(How to complete this task):
For each line of the data below, copy it if it holds the word "Development".

(Change detection data)
--------
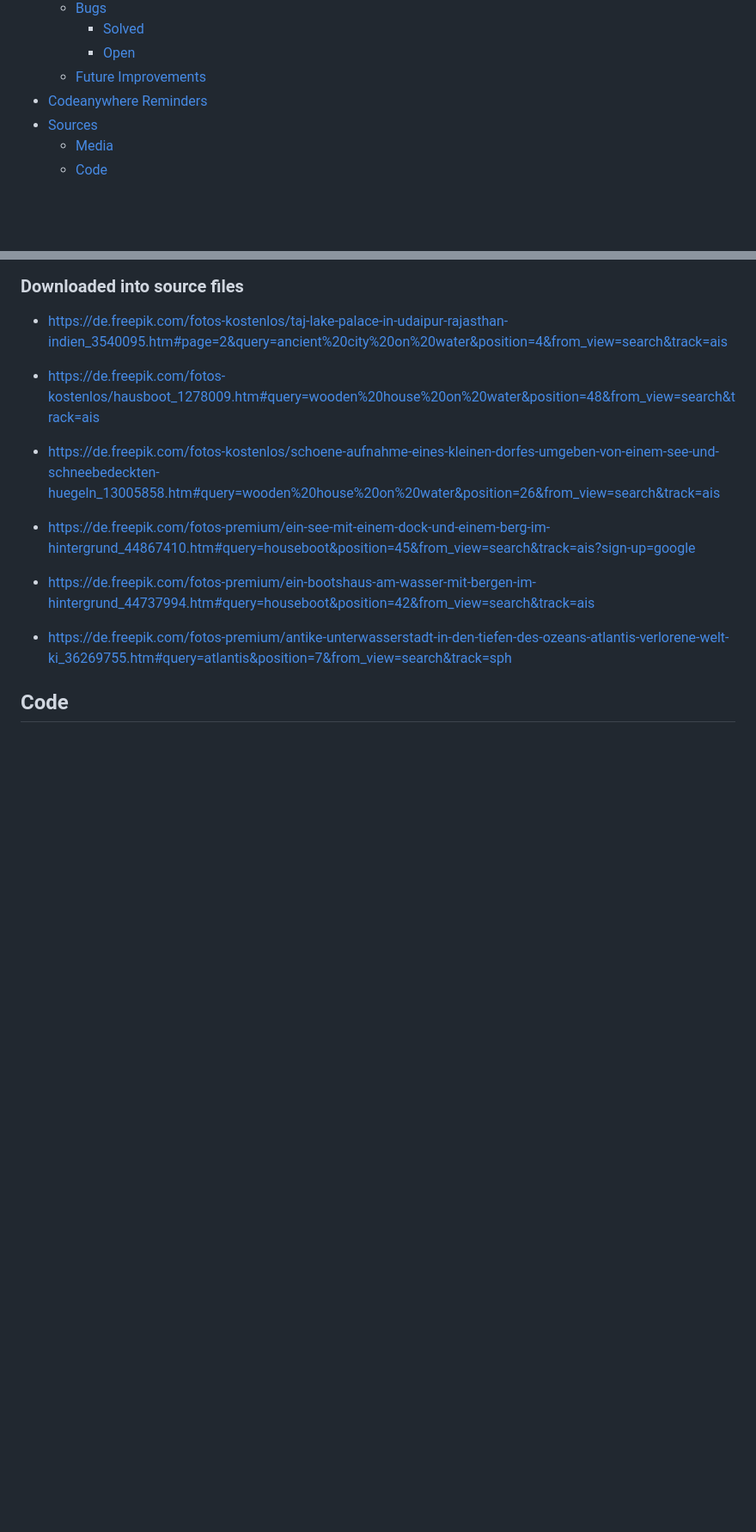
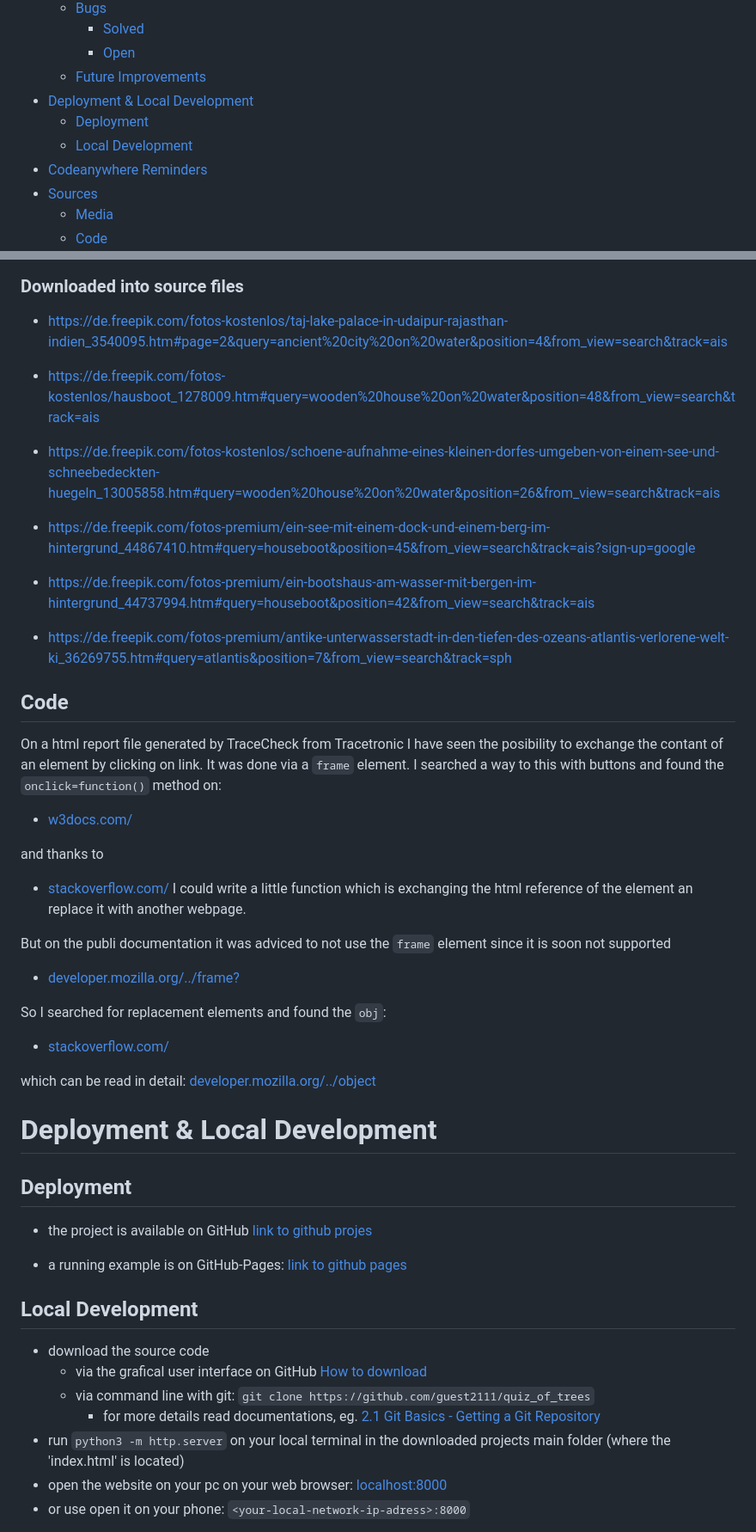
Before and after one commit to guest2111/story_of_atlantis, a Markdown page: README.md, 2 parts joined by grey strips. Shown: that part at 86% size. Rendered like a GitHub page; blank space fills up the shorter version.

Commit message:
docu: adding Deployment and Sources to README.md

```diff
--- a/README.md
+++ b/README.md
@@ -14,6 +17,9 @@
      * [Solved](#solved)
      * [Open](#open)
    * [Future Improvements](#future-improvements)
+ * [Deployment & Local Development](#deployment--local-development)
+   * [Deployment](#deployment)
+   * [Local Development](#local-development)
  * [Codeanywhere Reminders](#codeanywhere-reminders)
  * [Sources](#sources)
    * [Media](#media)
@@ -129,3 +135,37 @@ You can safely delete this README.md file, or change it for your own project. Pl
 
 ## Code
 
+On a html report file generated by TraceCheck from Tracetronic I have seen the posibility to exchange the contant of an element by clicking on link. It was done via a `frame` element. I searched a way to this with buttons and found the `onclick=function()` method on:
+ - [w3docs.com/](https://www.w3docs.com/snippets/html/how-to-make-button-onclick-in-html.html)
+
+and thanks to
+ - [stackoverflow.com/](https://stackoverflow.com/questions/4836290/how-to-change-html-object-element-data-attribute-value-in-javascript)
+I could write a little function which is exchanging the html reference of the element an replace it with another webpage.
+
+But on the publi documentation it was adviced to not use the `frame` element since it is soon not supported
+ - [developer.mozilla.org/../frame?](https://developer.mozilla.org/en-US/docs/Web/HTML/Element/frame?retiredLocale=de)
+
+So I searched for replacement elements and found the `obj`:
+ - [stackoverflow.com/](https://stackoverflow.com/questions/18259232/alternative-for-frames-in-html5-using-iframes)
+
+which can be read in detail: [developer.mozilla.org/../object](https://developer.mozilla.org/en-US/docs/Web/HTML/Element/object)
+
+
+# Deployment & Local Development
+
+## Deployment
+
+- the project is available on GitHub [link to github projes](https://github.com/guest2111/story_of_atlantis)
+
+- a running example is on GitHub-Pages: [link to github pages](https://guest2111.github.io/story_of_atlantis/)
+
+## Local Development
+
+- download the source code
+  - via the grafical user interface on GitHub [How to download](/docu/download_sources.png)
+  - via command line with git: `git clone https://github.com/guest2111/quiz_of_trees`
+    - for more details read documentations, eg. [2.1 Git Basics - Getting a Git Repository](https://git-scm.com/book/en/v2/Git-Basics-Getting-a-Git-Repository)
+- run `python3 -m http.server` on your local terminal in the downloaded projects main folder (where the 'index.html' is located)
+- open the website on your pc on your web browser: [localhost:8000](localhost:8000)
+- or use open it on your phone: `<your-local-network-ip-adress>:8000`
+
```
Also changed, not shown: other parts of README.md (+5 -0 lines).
--------
(Response):
+ * [Deployment & Local Development](#deployment--local-development)
+   * [Local Development](#local-development)
+# Deployment & Local Development
+## Local Development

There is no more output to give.